ECON 353(S) Decision Theory (Q)

Studies of decision-making suggest that most people substantially violate even undemanding models of rationality. Are people truly irrational, and, if so, can anything be done about it? This course focuses on normative decision-making (how we should make decisions under general conditions), descriptive decision-making (how we do make decisions under actual conditions), and the contrast between the two. We proceed to a view of prescriptive decision-making, or how we might combine normative and descriptive insights to improve decision-making and judgment. Topics include decision-analytic methods for improving decision-making rigor (e.g., decision trees); microeconomic concepts and tools for optimization problems; game theory as appropriate; insights from cognitive psychology on heuristics (short cuts) that sometimes help, but often distort, decision-making; integrated models of judgment that call for both analysis and intuition; insights from the newly-emerging studies of judgment and wisdom. Until a few years ago, this topic was given normative treatment in departments of engineering, statistics and economics, and was separately taught as a descriptive science in departments of psychology. The apparent value of combining the two into a single, prescriptive analysis of decision-making and judgment has led to a recent wave of interdisciplinary approaches such as the one adopted in this course. Requirements: multiple problems and case analyses, one project, final exam.

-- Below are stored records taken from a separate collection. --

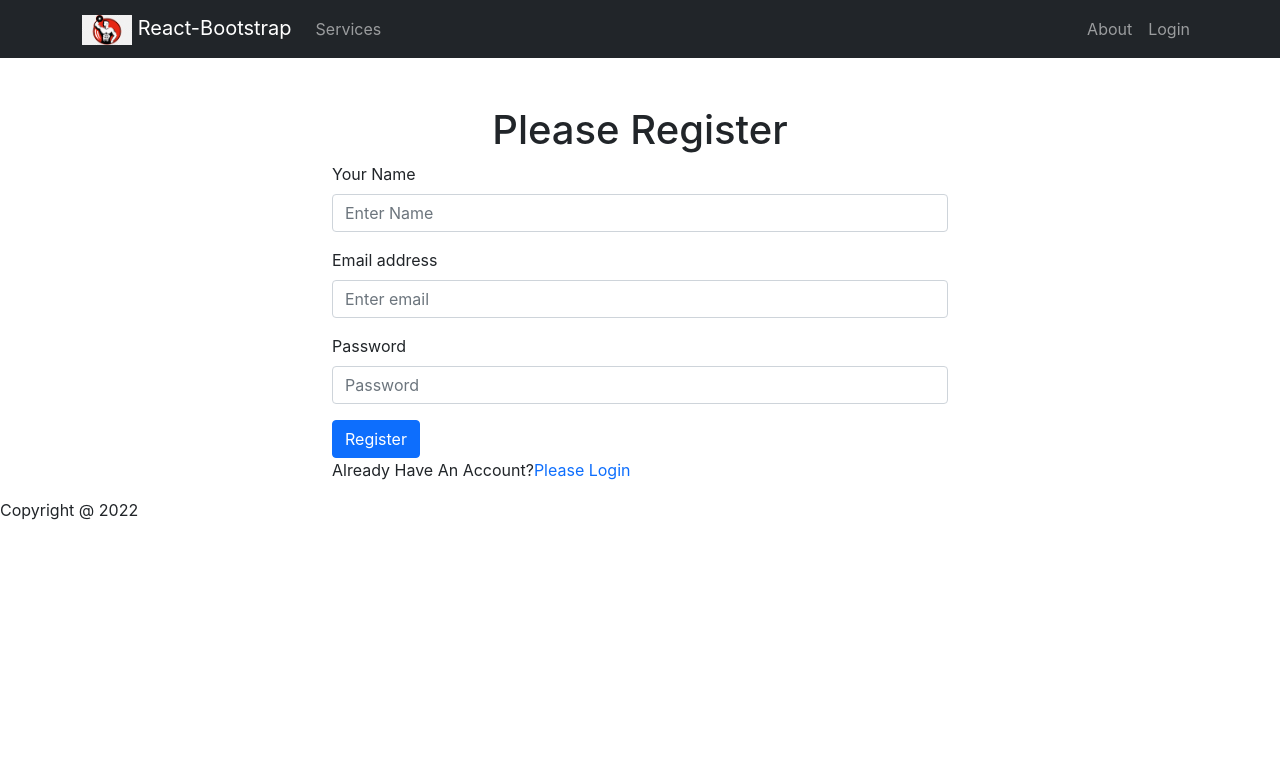
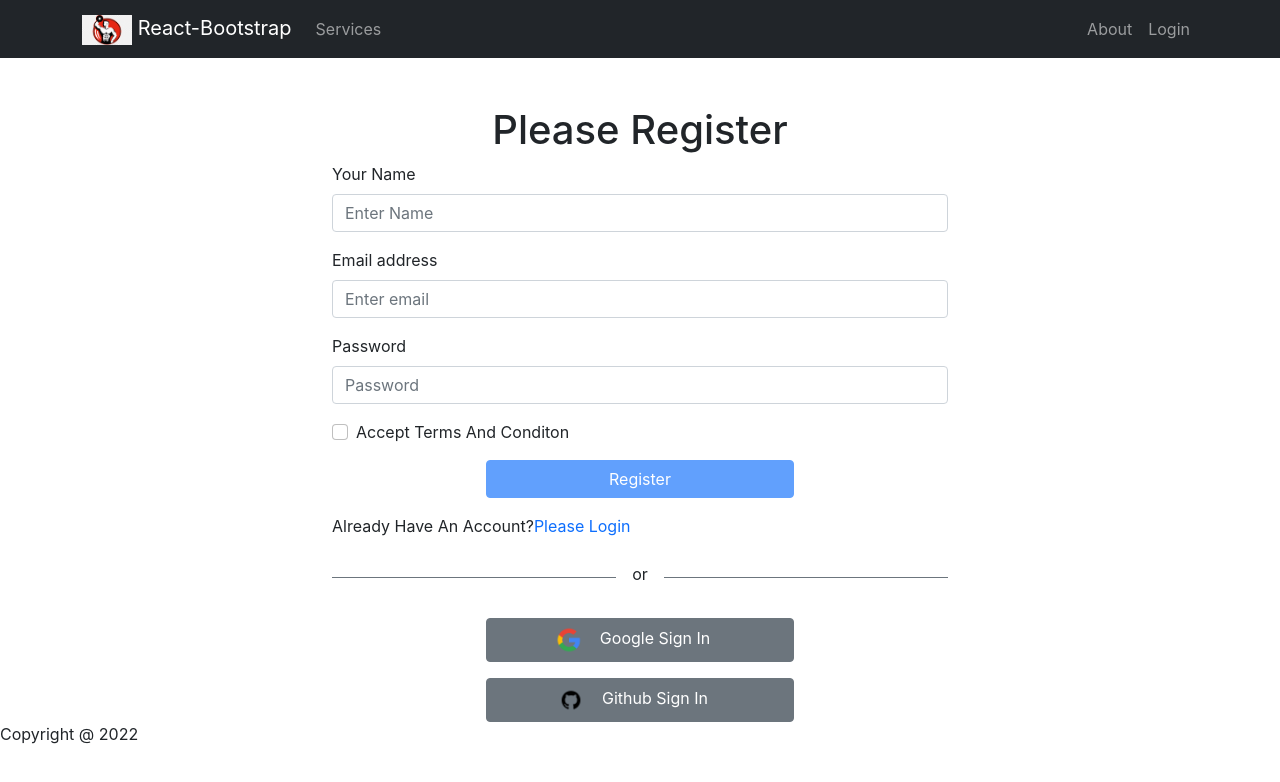
Before and after one commit to Afzal-Hossen-Hasib/Seven_Gym_Trainer, a React (Create React App) app: page /register in a window 1280 px wide. Shown: the top 782 px of the page. Built offline with nearby package versions, Linux system fonts and the light colour scheme; no server answers.

Commit message:
spinner added

```diff
--- a/src/Pages/Login/Login/Login.js
+++ b/src/Pages/Login/Login/Login.js
@@ -1,6 +1,6 @@
 import React, { useRef } from "react";
 import { Button, Form } from "react-bootstrap";
-import { useSignInWithEmailAndPassword } from "react-firebase-hooks/auth";
+import { useSendPasswordResetEmail, useSignInWithEmailAndPassword } from "react-firebase-hooks/auth";
 import { Link, useLocation, useNavigate } from "react-router-dom";
 import auth from "../../../firebase.init";
 import Social from "../Social/Social";
@@ -13,6 +13,7 @@ const Login = () => {
     const location = useLocation();
 
     let from = location.state?.from?.pathname || "/";
+    let errorElement;
 
     const [
         signInWithEmailAndPassword,
@@ -21,9 +22,15 @@ const Login = () => {
         error,
       ] = useSignInWithEmailAndPassword(auth);
 
+      const [sendPasswordResetEmail, sending] = useSendPasswordResetEmail(auth);
+
     if (user) {
         navigate(from, { replace: true });
     }
+
+    if (error) {
+        errorElement = <p className='text-danger'>Error: {error?.message} </p>
+      }
 
     const handleFromSubmit = event => {
         event.preventDefault ();
@@ -34,6 +41,12 @@ const Login = () => {
 
     const navigateRegister = event => {
         navigate('/register')
+    }
+
+    const resetPassword = async() => {
+        const email = emailRef.current.value;
+        await sendPasswordResetEmail(email);
+        alert('Sent email');
     }
 
   return (
@@ -49,11 +62,15 @@ const Login = () => {
           <Form.Label>Password</Form.Label>
           <Form.Control ref={passwordRef} type="password" placeholder="Password" required/>
         </Form.Group>
-        <Button variant="primary" type="submit">
+        <Button variant="primary d-block mx-auto my-3 w-50" type="submit">
           Login
         </Button>
       </Form>
+
+      {errorElement}
       <p>New To Gym Trainer? <Link to='/register' className="text-primary pe-auto text-decoration-none" onClick={navigateRegister}>Please Register</Link> </p>
+      <p>Forget Password? <Link to='/register' className="text-primary pe-auto text-decoration-none" onClick={resetPassword}>Reset Password</Link> </p>
+
       <Social></Social>
     </div>
   );
--- a/src/Pages/Login/RequireAuth/RequireAuth.js
+++ b/src/Pages/Login/RequireAuth/RequireAuth.js
@@ -2,11 +2,16 @@ import React from 'react';
 import { useAuthState } from 'react-firebase-hooks/auth';
 import { Navigate, useLocation } from 'react-router-dom';
 import auth from '../../../firebase.init';
+import Loading from '../../Shared/Loading/Loading';
 
 const RequireAuth = ({children}) => {
 
-    const [user] = useAuthState(auth);
+    const [user, loading] = useAuthState(auth);
     const location = useLocation();
+
+    if (loading) {
+        return <Loading></Loading>
+    }
 
     if (!user) {
         return <Navigate to="/login" state={{ from: location }} replace />;
--- a/src/Pages/Login/Social/Social.js
+++ b/src/Pages/Login/Social/Social.js
@@ -1,8 +1,27 @@
 import React from 'react';
 import google from '../../../image/Social/google.png'
 import github from '../../../image/Social/github.png'
+import { useSignInWithGithub, useSignInWithGoogle } from 'react-firebase-hooks/auth';
+import auth from '../../../firebase.init';
+import { useNavigate } from 'react-router-dom';
 
 const Social = () => {
+
+    const navigate = useNavigate();
+
+    const [signInWithGoogle, googleUser, googleLoading, googleError] = useSignInWithGoogle(auth);
+    const [signInWithGithub, githubUser, githubLoading, githubError] = useSignInWithGithub(auth);
+
+    let errorElement;
+
+    if (googleError || githubError) {
+        errorElement = <p className='text-danger'>Error: {googleError?.message} {githubError?.message} </p>
+      }
+
+    if (googleUser || githubUser) {
+        navigate ('/home');
+    }
+
     return (
         <div>
             <div className='d-flex align-items-center'>
@@ -11,13 +30,15 @@ const Social = () => {
                 <div style={{height: '1px'}} className='bg-secondary w-50'></div>
             </div>
 
+            {errorElement}
+
             <div>
-                <button className='btn btn-secondary d-block mx-auto w-50 my-3'>
+                <button onClick={() => signInWithGoogle()} className='btn btn-secondary d-block mx-auto w-50 my-3'>
                     <img style={{width: "30px"}} src={google} alt="" />
                     <span className='px-3'>Google Sign In</span>
                 </button>
 
-                <button className='btn btn-secondary d-block mx-auto w-50'>
+                <button onClick={() => signInWithGithub()} className='btn btn-secondary d-block mx-auto w-50'>
                     <img style={{width: "30px"}} src={github} alt="" />
                     <span className='px-3'>Github Sign In</span>
                 </button>
--- a/src/Pages/Login/UserSignUp/UserSignUp.js
+++ b/src/Pages/Login/UserSignUp/UserSignUp.js
@@ -1,11 +1,13 @@
-import React, { useRef } from "react";
+import React, { useRef, useState } from "react";
 import { Button, Form } from "react-bootstrap";
-import { useCreateUserWithEmailAndPassword } from "react-firebase-hooks/auth";
+import { useCreateUserWithEmailAndPassword, useUpdateProfile } from "react-firebase-hooks/auth";
 import { Link, useNavigate } from "react-router-dom";
 import auth from "../../../firebase.init";
+import Social from "../Social/Social";
 
 const UserSignUp = () => {
 
+    const [agree, setAgree] = useState(false);
     const navigate = useNavigate ();
     const emailRef = useRef ('');
     const passwordRef = useRef ('');
@@ -16,23 +18,23 @@ const UserSignUp = () => {
         user,
         loading,
         error,
-      ] = useCreateUserWithEmailAndPassword(auth);
+      ] = useCreateUserWithEmailAndPassword(auth, {sendEmailVerification: true});
+
+      const [updateProfile, updating, sendError] = useUpdateProfile(auth);
 
       const navigateLogin = () => {
         navigate ('/login');
     }
 
-    if (user) {
-        navigate ('/home');
-    }
-
-    const handlesignUp = event => {
+    const handlesignUp = async (event) => {
         event.preventDefault();
         const name = nameRef.current.value;
         const email = emailRef.current.value;
         const password = passwordRef.current.value;
 
-        createUserWithEmailAndPassword(email, password);
+        await createUserWithEmailAndPassword(email, password);
+        await updateProfile({ displayName: name});
+        navigate ('/home');
     }
 
 
@@ -42,7 +44,8 @@ const UserSignUp = () => {
       <Form onSubmit={handlesignUp}>
         <Form.Group className="mb-3">
           <Form.Label>Your Name</Form.Label>
-          <Form.Control ref={nameRef} type="text" placeholder="Enter Name" />
+          <Form.Control ref={nameRef} type="text"
+          name="name" placeholder="Enter Name" />
         </Form.Group>
 
         <Form.Group className="mb-3" controlId="formBasicEmail">
@@ -54,7 +57,12 @@ const UserSignUp = () => {
           <Form.Label>Password</Form.Label>
           <Form.Control ref={passwordRef} type="password" placeholder="Password" required />
         </Form.Group>
-        <Button variant="primary" type="submit">
+
+        <Form.Group className="mb-3" controlId="formBasicCheckbox">
+          <Form.Check onClick={() => setAgree(!agree)} type="checkbox" name="terms" label="Accept Terms And Conditon" />
+        </Form.Group>
+
+        <Button disabled={!agree} variant="primary d-block mx-auto my-3 w-50" type="submit">
           Register
         </Button>
       </Form>
@@ -68,6 +76,7 @@ const UserSignUp = () => {
           Please Login
         </Link>
       </p>
+      <Social></Social>
     </div>
   );
 };
--- /dev/null
+++ b/src/Pages/Shared/Loading/Loading.js
@@ -0,0 +1,14 @@
+import React from 'react';
+import { Spinner } from 'react-bootstrap';
+
+const Loading = () => {
+    return (
+        <div style={{height: '200px'}} className='w-100 d-flex justify-content-center align-items-center'>
+            <Spinner animation="border" variant="danger" />
+            <Spinner animation="border" variant="warning" />
+            <Spinner animation="border" variant="info" />
+        </div>
+    );
+};
+
+export default Loading;
```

Prerequisites: Economics 101 and 251. Mathematics 140 or equivalent recommended, but not essential. Enrollment limit: 25 (expected: 25).